Mr. Williamson has generously donated this piece to the Talbot Library and Museum for display! Thank you, Mr. Williamson!
You can find more information on the artist Clarence Downing in this NewsOk article from 1990. Mr. Downing said, "...one of his sculptures has been purchased by Gov. Henry Bellmon and another by a Catholic nun who said she was taking it to Rome."
What an amazing sculpture and discovery! We are grateful to have it in our collection!
Help us further our goal of
"Preserving a Bit of History"
by donating to TL&M
Read more stories about preserving history (like those just below) in our "Bit of History" blog.
As you enter the Springtown School House building at the Talbot Library & Museum (TL&M), you will quickly see a beautiful display of quilts donated to our museum.
We are very proud of our quilt collection including quilts from the late 19th century and early 20th century.
So many of these types of quilts leave such a legacy and are great piece of American history.
Read more about some of the quilts on display at TL&M here.
Nearly 100 years ago, Doyle Howerton was born in Colcord, Oklahoma. He was born on September 24, 1920. He attended grade school at Beck-Prairie and high school at Colcord High School, graduating in 1939.
He joined the Army Air Corps in 1941. He flew gasoline and supplies to many areas including China, Burma, Venezuela and India during World War II.
After over 20 years of service to our country, Howerton retired from the military on July 31, 1961.
The flag from his funeral was donated to the Talbot Library and Museum by his wife, Dorotha Howerton, on October 14, 2003.
We salute Doyle Howerton for his service to our great country!
See more of his story in our Bit of History Blog.
You may also see more of Howerton's story, his funeral flag and photo when you visit the Talbot Library and Museum in Colcord, OK!
From the Talbot Library and Museum Collection:
These gasoline pumps that were lovingly restored by board member Bob Stinchcomb a few years ago. It was a huge undertaking but worth the effort!

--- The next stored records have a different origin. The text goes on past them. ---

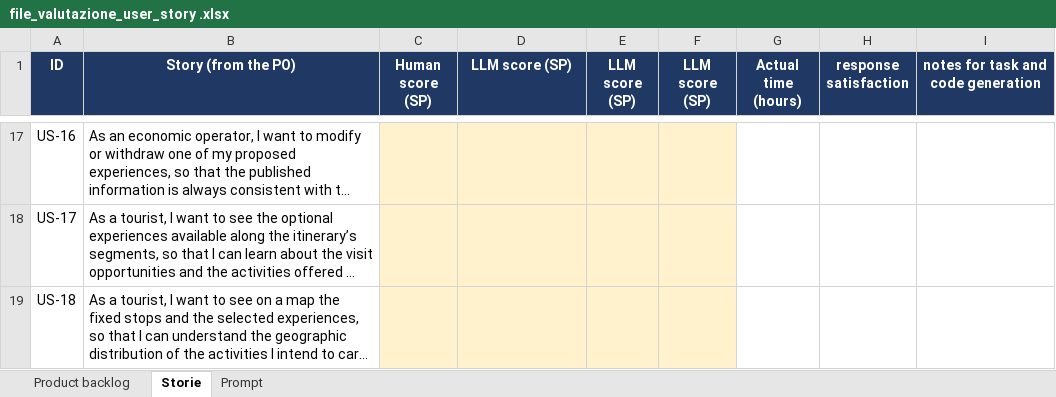
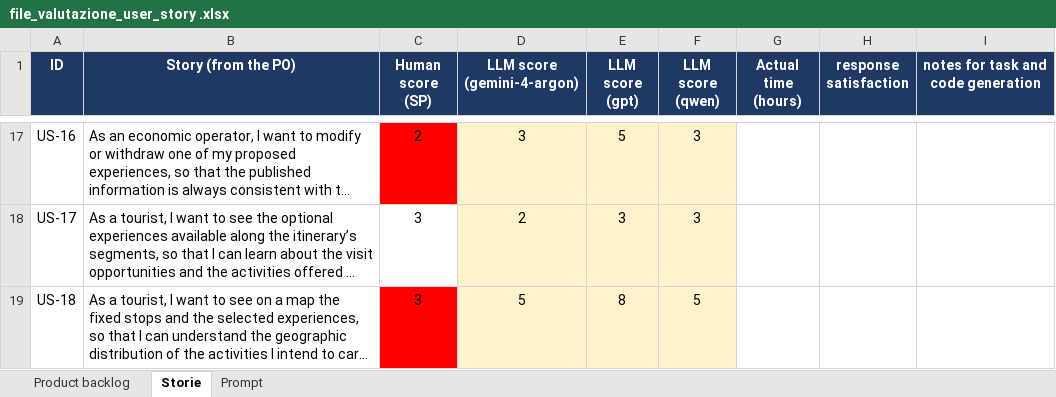
Before and after one commit to ammermali/SPM, an Excel workbook: file_valutazione_user_story .xlsx, sheet Storie, drawn as a sheet; only a part is shown, gaps mark what is left out; long unchanged cells end in …; values as stored, in another font and other column widths than the file's, no borders; the diff covers the shown part only; the diff names each change by its address in the sheet, - before the commit and + after, or states it on an @@ line.

```diff
--- a/file_valutazione_user_story .xlsx (sheet Storie)
+++ b/file_valutazione_user_story .xlsx (sheet Storie)
-D1: LLM score (SP)
+D1: LLM score (gemini-4-argon)
-E1: LLM score (SP)
+E1: LLM score (gpt)
-F1: LLM score (SP)
+F1: LLM score (qwen)
-C17 fill: #FFF2CC
+C17 fill: #FF0000
-C17 (Human score (SP)): (empty)
+C17 (Human score (SP)): 2
-D17 (LLM score (gemini-4-argon)): (empty)
+D17 (LLM score (gemini-4-argon)): 3
-E17 (LLM score (gpt)): (empty)
+E17 (LLM score (gpt)): 5
-F17:F18 (LLM score (qwen)): (empty)
+F17:F18 (LLM score (qwen)): 3
-C18:C19 (Human score (SP)): (empty)
+C18:C19 (Human score (SP)): 3
-C18 fill: #FFF2CC
+C18 fill: none
-D18 (LLM score (gemini-4-argon)): (empty)
+D18 (LLM score (gemini-4-argon)): 2
-E18 (LLM score (gpt)): (empty)
+E18 (LLM score (gpt)): 3
-C19 fill: #FFF2CC
+C19 fill: #FF0000
-D19 (LLM score (gemini-4-argon)): (empty)
+D19 (LLM score (gemini-4-argon)): 5
-E19 (LLM score (gpt)): (empty)
+E19 (LLM score (gpt)): 8
-F19 (LLM score (qwen)): (empty)
+F19 (LLM score (qwen)): 5
```
Also changed, not shown: 60 edited cells and cell formats elsewhere in this sheet, sheet Product backlog, 1 other file.
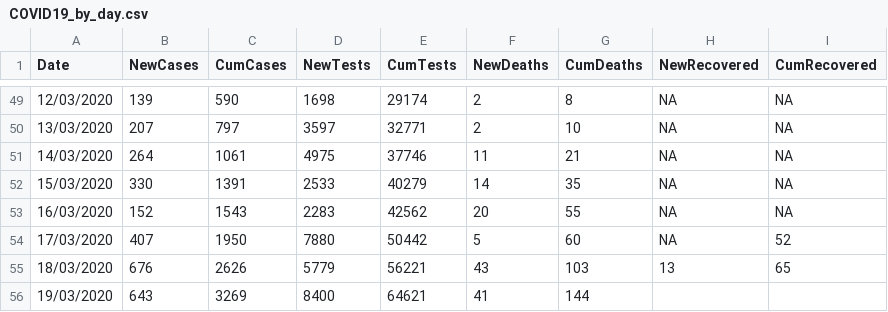
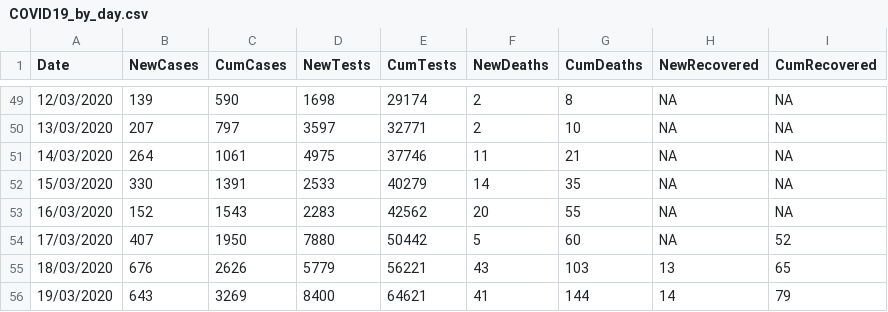
Before and after one commit to emmadoughty/Daily_COVID-19, a CSV file: Data/COVID19_by_day.csv, drawn as a sheet; only a part is shown, gaps mark what is left out.

Commit message:
Added 19/03/2020 recovery data

```diff
--- a/Data/COVID19_by_day.csv
+++ b/Data/COVID19_by_day.csv
@@ -55,2 +55,2 @@
 18/03/2020,676,2626,5779,56221,43,103,13,65
-19/03/2020,643,3269,8400,64621,41,144,,
+19/03/2020,643,3269,8400,64621,41,144,14,79
```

For years, the old gas pumps had no inside home and were exposed to weather conditions. Bob took them to his home workshop and cleaned, repaired and painted them. They are on permanent display inside of the Adair building on the Talbot museum’s grounds.
These are pieces of Americana and now they can be appreciated and enjoyed for years to come, thus upholding Talbot’s motto of “Preserving a Bit of History”.
For more details on the pumps and their restoration, go to the "Bit of History" Blog.
his watch belonged to Robert Lee Brown who was born at Rising Star, Texas in 1885. He married Mary E. Hodges in 1908. She was born in Indian Territory in 1888. In 1936, the family moved to Colcord and began taking care of the Colcord Ranch and Lodge.
Lowell Brown, the donor of this watch and the son of Robert and Mary, was about 17 and one of the younger children in a family of 9 children. Living at the ranch gave them many modern conveniences that most families in the area weren’t accustomed to. Lowell remembered having electricity from a Delco system and running water. He also remembered pumping gas from one of the old gasoline pumps from the ranch. These very pumps are located in the Adair Building on the Museum property.
The pumps have been carefully restored by Bob Stinchcomb.
Lowell recalled a special story about this watch: While in Texas, his father, Robert, needed some money and borrowed it from a local storekeeper. As collateral he gave the man his watch, who in turn loaned his father his own watch to keep time. It was several years before his father managed to pay off the loan and get his watch back. The watch is an Elgin. The watch and the chain have always been together.
Lowell made the stand the watch hangs on many years ago.
The watch was donated to the Talbot Museum by Lowell Brown in September 1996.
We also offer:
* Obituaries/Death Notice Index
* Engrave-A-Brick Memorial
* Latest Book Store Arrivals
* TL&M & Goingsnake Subscriptions
From "Visit Cherokee Nation": Tucked away in the small town of Colcord is the Talbot Library & Museum. This unique indoor and outdoor museum specializes in the history and genealogy of northeast Oklahoma, northwest Arkansas and Cherokee Nation. Catch a glimpse of what you might see here.